On May 19th, it was announced that the US Federal Trade Commission (FTC) reached an agreement with digital game developer Miniclip SA (Miniclip) in settlement of allegations that Miniclip misrepresented to customers its membership in a COPPA Safe Harbour program.
Under the terms of settlement, Miniclip may not misrepresent its membership in or compliance with, a government sponsored privacy or security program, and Miniclip will also subject itself to further compliance and record-keeping requirements.
Dutch Court rules that Facebook must disclose misleading Covid-19 advertisement information
On May 15th, the Amsterdam Court of First Instance ruled that Facebook must share information identifying the advertisers behind misleading Cobid-19 advertisements.
The Claimant, a Dutch celebrity news presenter, was featured in fraudulent advertisements appearing on Facebook in March and April of 2020, which related to the coronavirus crisis.

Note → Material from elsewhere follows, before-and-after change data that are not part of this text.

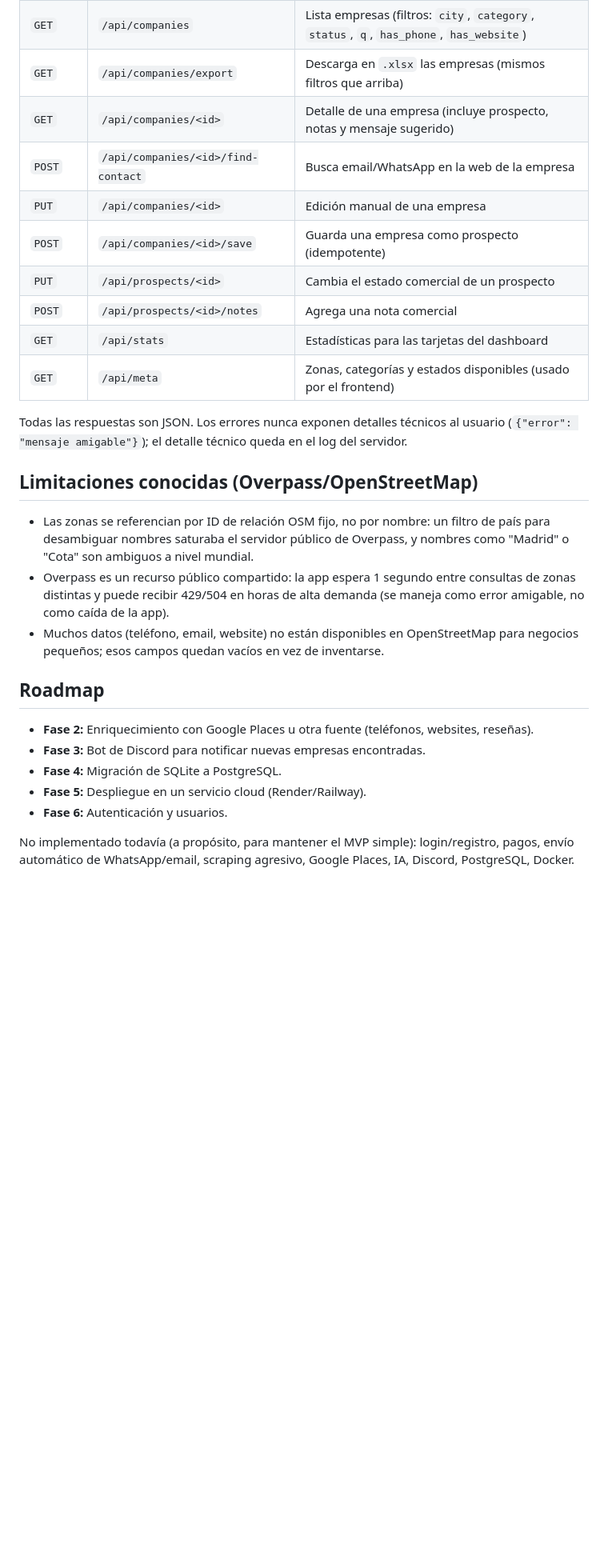
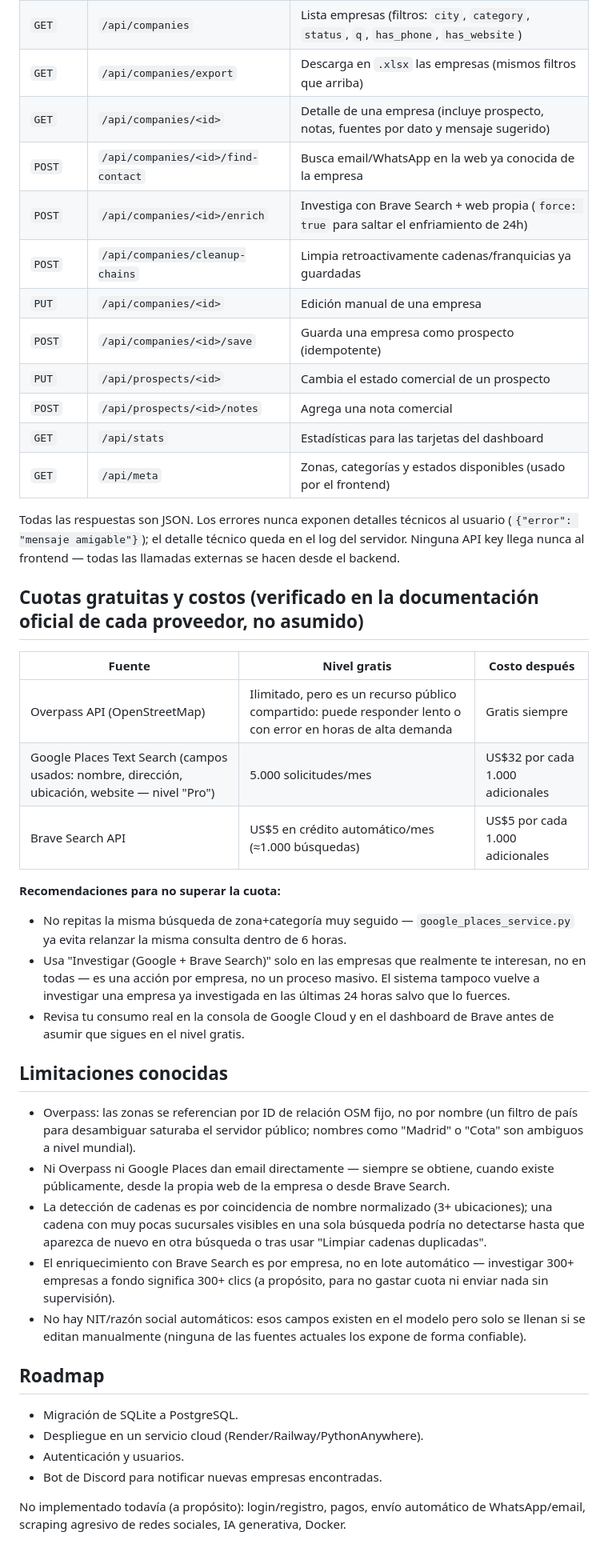
Before and after one commit to Mundanesleet/Protector, a Markdown page: README.md, the part around one of its changes. Shown at 80% size. Drawn GitHub-style; blank space fills up the shorter version.

```diff
--- a/README.md
+++ b/README.md
@@ -112,7 +138,9 @@ La mayoría de negocios pequeños no tienen email registrado en OpenStreetMap. P
 | `GET` | `/api/companies` | Lista empresas (filtros: `city`, `category`, `status`, `q`, `has_phone`, `has_website`) |
 | `GET` | `/api/companies/export` | Descarga en `.xlsx` las empresas (mismos filtros que arriba) |
-| `GET` | `/api/companies/<id>` | Detalle de una empresa (incluye prospecto, notas y mensaje sugerido) |
-| `POST` | `/api/companies/<id>/find-contact` | Busca email/WhatsApp en la web de la empresa |
+| `GET` | `/api/companies/<id>` | Detalle de una empresa (incluye prospecto, notas, fuentes por dato y mensaje sugerido) |
+| `POST` | `/api/companies/<id>/find-contact` | Busca email/WhatsApp en la web ya conocida de la empresa |
+| `POST` | `/api/companies/<id>/enrich` | Investiga con Brave Search + web propia (`force: true` para saltar el enfriamiento de 24h) |
+| `POST` | `/api/companies/cleanup-chains` | Limpia retroactivamente cadenas/franquicias ya guardadas |
 | `PUT` | `/api/companies/<id>` | Edición manual de una empresa |
 | `POST` | `/api/companies/<id>/save` | Guarda una empresa como prospecto (idempotente) |
 | `PUT` | `/api/prospects/<id>` | Cambia el estado comercial de un prospecto |
@@ -120,20 +148,34 @@ La mayoría de negocios pequeños no tienen email registrado en OpenStreetMap. P
 | `GET` | `/api/stats` | Estadísticas para las tarjetas del dashboard |
 | `GET` | `/api/meta` | Zonas, categorías y estados disponibles (usado por el frontend) |
 
-Todas las respuestas son JSON. Los errores nunca exponen detalles técnicos al usuario (`{"error": "mensaje amigable"}`); el detalle técnico queda en el log del servidor.
+Todas las respuestas son JSON. Los errores nunca exponen detalles técnicos al usuario (`{"error": "mensaje amigable"}`); el detalle técnico queda en el log del servidor. Ninguna API key llega nunca al frontend — todas las llamadas externas se hacen desde el backend.
 
-## Limitaciones conocidas (Overpass/OpenStreetMap)
+## Cuotas gratuitas y costos (verificado en la documentación oficial de cada proveedor, no asumido)
 
-- Las zonas se referencian por ID de relación OSM fijo, no por nombre: un filtro de país para desambiguar nombres saturaba el servidor público de Overpass, y nombres como "Madrid" o "Cota" son ambiguos a nivel mundial.
-- Overpass es un recurso público compartido: la app espera 1 segundo entre consultas de zonas distintas y puede recibir 429/504 en horas de alta demanda (se maneja como error amigable, no como caída de la app).
-- Muchos datos (teléfono, email, website) no están disponibles en OpenStreetMap para negocios pequeños; esos campos quedan vacíos en vez de inventarse.
+| Fuente | Nivel gratis | Costo después |
+|---|---|---|
+| Overpass API (OpenStreetMap) | Ilimitado, pero es un recurso público compartido: puede responder lento o con error en horas de alta demanda | Gratis siempre |
+| Google Places Text Search (campos usados: nombre, dirección, ubicación, website — nivel "Pro") | 5.000 solicitudes/mes | US$32 por cada 1.000 adicionales |
+| Brave Search API | US$5 en crédito automático/mes (≈1.000 búsquedas) | US$5 por cada 1.000 adicionales |
+
+**Recomendaciones para no superar la cuota:**
+- No repitas la misma búsqueda de zona+categoría muy seguido — `google_places_service.py` ya evita relanzar la misma consulta dentro de 6 horas.
+- Usa "Investigar (Google + Brave Search)" solo en las empresas que realmente te interesan, no en todas — es una acción por empresa, no un proceso masivo. El sistema tampoco vuelve a investigar una empresa ya investigada en las últimas 24 horas salvo que lo fuerces.
+- Revisa tu consumo real en la consola de Google Cloud y en el dashboard de Brave antes de asumir que sigues en el nivel gratis.
+
+## Limitaciones conocidas
+
+- Overpass: las zonas se referencian por ID de relación OSM fijo, no por nombre (un filtro de país para desambiguar saturaba el servidor público; nombres como "Madrid" o "Cota" son ambiguos a nivel mundial).
+- Ni Overpass ni Google Places dan email directamente — siempre se obtiene, cuando existe públicamente, desde la propia web de la empresa o desde Brave Search.
+- La detección de cadenas es por coincidencia de nombre normalizado (3+ ubicaciones); una cadena con muy pocas sucursales visibles en una sola búsqueda podría no detectarse hasta que aparezca de nuevo en otra búsqueda o tras usar "Limpiar cadenas duplicadas".
+- El enriquecimiento con Brave Search es por empresa, no en lote automático — investigar 300+ empresas a fondo significa 300+ clics (a propósito, para no gastar cuota ni enviar nada sin supervisión).
+- No hay NIT/razón social automáticos: esos campos existen en el modelo pero solo se llenan si se editan manualmente (ninguna de las fuentes actuales los expone de forma confiable).
 
 ## Roadmap
 
-- **Fase 2:** Enriquecimiento con Google Places u otra fuente (teléfonos, websites, reseñas).
-- **Fase 3:** Bot de Discord para notificar nuevas empresas encontradas.
-- **Fase 4:** Migración de SQLite a PostgreSQL.
-- **Fase 5:** Despliegue en un servicio cloud (Render/Railway).
-- **Fase 6:** Autenticación y usuarios.
+- Migración de SQLite a PostgreSQL.
+- Despliegue en un servicio cloud (Render/Railway/PythonAnywhere).
+- Autenticación y usuarios.
+- Bot de Discord para notificar nuevas empresas encontradas.
 
-No implementado todavía (a propósito, para mantener el MVP simple): login/registro, pagos, envío automático de WhatsApp/email, scraping agresivo, Google Places, IA, Discord, PostgreSQL, Docker.
+No implementado todavía (a propósito): login/registro, pagos, envío automático de WhatsApp/email, scraping agresivo de redes sociales, IA generativa, Docker.
```
Also changed, not shown: other parts of README.md (+75 -49 lines).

The Claimant, and broadcaster Avrotros, sought an order requiring Facebook to take down the fraudulent advertisements within 5 days of judgment, and to share information identifying the advertisers behind them, including names, email, phone number IP addresses and other user and payment data.
On the first question, the Court accepted Facebook’s assertion that the measures it employed to detect and remove fake or fraudulent advertisements were sufficient. As to whether Facebook should be required to disclose information on those responsible for the fraudulent advertising – to which Facebook did not object – the Court considered a 2004 Amsterdam Court of Appeal ruling, which found that an obligation on service providers to provide data to a third party may be justified, provided certain conditions are met, including:
- The third party has a real interest in obtaining the information;
- There is no less intrusive means of procuring the information;
- The balance of interests of the third party and service provider (Facebook) are in the third party’s favour; and
- The possibility that the information, viewed in isolation, is unlawful or harmful to the third party, is sufficiently plausible.
The Court ruled that all conditions were met in the case, and that Article 6(1) of the GDPR, which related to lawful processing of data, provides a lawful means for the sharing the advertiser data.
UK ‘test and trace’ service fails to complete mandatory privacy checks
The UK’s coronavirus tracing system did not complete mandatory privacy checks prior to launching on May 28th.
The system would collect personal data including names, addresses, dates of birth, and symptoms, in an effort to inform others if they have come into contact with infected individuals. However, Public Health England, who oversees the English system, confirmed that it had yet to complete a data protection impact assessment prior to the system’s launch, as required under the Data Protection Act 2018 (DPA). The DPA requires that an assessment of potential privacy concerns associated with collecting and processing special category data, such as health data, be completed prior to collection. If the assessment indicates that the processing would result in a high risk to the data subjects concerned, absent measures taken by Public Health England to mitigate such risks, they must consult the ICO prior to initiating processing.
The confirmation by Public Health England raises concerns that UK authorities have not fully addressed the system’s potential privacy implications, and could expose the system to potential legal challenges. Those contemplating such action have also raised concerns over the privacy notice published to date, which provides for data to be held for a period of 20 years, and is ambiguous as to whom may be granted access to the data collected.
The acknowledgement is another blow to the UK’s efforts to combat the spread of the coronavirus. A related smartphone application, designed to trace infected individuals, was expected to be rolled out by the end of May, but has been delayed due to concerns regarding its effectiveness, and whether data protection concerns had been adequately addressed.
For more information please contact Partner, James Tumbridge at email@example.com.